#### What you will do:
Go through the data and retrieve each line that includes the string "background".
---- Material for the task
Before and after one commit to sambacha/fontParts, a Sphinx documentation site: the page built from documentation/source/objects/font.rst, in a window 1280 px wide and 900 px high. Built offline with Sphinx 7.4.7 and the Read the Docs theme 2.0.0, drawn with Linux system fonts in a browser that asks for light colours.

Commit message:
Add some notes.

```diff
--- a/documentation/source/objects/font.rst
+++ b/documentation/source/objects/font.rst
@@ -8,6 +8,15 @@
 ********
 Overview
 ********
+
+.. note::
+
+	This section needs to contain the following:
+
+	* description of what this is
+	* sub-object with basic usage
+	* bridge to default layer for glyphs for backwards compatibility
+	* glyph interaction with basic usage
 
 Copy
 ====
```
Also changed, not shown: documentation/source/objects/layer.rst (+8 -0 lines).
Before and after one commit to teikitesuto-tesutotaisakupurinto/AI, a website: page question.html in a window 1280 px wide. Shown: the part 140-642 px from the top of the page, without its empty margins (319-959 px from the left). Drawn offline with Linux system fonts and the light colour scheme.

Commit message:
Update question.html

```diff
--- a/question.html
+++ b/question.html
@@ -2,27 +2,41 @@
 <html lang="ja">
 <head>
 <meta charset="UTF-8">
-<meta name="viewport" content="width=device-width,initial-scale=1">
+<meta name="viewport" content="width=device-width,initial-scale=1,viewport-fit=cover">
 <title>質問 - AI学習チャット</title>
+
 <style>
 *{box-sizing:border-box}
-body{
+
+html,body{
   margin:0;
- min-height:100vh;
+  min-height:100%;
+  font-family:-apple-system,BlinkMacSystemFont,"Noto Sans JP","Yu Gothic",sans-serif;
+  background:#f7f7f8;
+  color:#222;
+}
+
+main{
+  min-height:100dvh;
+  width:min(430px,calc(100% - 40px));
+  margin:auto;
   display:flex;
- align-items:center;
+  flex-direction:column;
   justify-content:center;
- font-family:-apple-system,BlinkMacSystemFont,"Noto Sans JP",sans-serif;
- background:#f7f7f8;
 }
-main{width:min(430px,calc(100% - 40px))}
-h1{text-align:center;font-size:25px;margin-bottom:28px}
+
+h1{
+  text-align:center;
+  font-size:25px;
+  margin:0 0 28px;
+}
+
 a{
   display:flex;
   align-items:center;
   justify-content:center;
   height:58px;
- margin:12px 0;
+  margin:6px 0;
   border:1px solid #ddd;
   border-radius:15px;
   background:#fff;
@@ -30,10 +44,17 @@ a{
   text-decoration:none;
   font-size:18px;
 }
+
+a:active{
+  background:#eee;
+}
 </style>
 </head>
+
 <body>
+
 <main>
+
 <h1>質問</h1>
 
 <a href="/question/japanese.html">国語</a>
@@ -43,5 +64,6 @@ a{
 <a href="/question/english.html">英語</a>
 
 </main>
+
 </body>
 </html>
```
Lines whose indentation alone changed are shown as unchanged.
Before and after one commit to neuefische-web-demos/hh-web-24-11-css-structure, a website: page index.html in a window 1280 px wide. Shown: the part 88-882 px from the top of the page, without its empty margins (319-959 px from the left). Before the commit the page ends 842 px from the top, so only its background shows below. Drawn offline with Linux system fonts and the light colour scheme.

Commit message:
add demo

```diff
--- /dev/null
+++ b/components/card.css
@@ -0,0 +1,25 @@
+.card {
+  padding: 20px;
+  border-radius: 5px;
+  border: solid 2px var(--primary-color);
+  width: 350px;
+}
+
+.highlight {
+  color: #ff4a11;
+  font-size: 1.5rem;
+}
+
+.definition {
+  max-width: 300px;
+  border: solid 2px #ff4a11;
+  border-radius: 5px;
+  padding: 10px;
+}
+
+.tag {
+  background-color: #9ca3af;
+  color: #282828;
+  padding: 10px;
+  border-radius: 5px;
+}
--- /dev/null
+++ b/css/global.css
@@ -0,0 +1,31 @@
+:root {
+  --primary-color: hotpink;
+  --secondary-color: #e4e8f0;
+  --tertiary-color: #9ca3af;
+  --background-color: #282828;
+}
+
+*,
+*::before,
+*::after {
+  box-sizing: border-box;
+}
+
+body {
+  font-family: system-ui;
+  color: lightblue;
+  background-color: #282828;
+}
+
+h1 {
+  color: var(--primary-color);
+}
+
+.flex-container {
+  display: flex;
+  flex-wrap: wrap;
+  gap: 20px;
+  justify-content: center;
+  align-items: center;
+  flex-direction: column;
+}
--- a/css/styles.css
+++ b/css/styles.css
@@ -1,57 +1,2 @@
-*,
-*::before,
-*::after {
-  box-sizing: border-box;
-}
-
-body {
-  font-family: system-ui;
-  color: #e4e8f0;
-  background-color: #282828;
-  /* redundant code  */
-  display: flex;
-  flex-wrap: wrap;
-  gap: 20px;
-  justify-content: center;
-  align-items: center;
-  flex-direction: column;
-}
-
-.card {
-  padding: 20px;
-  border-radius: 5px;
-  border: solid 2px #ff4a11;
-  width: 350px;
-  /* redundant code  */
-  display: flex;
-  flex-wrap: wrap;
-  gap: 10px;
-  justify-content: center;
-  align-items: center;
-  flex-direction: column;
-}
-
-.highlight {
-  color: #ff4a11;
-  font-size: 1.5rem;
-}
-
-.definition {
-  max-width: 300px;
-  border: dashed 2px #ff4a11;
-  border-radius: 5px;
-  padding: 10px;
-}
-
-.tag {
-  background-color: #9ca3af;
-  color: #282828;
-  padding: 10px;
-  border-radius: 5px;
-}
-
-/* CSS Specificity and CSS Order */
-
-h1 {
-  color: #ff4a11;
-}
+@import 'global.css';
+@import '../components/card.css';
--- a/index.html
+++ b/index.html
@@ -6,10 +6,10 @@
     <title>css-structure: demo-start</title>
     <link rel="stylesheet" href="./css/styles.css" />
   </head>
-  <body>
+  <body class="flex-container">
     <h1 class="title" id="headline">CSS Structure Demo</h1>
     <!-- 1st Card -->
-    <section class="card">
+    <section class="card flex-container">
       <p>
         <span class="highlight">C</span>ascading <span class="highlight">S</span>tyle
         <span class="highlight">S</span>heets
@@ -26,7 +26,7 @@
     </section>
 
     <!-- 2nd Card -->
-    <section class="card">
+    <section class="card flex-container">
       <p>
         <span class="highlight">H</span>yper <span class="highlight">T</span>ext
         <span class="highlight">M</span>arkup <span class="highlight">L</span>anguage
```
--------
#### Task answer:
+  background:#f7f7f8;
- background:#f7f7f8;
   background:#fff;
+  background:#eee;
Before and after one commit to neuefische-web-demos/hh-web-24-11-css-structure, a website: page index.html in a window 1280 px wide. Shown: the part 88-882 px from the top of the page, without its empty margins (319-959 px from the left). Before the commit the page ends 842 px from the top, so only its background shows below. Drawn offline with Linux system fonts and the light colour scheme.
+  background-color: #9ca3af;
+  --background-color: #282828;
+  background-color: #282828;
-  background-color: #282828;
-  background-color: #9ca3af;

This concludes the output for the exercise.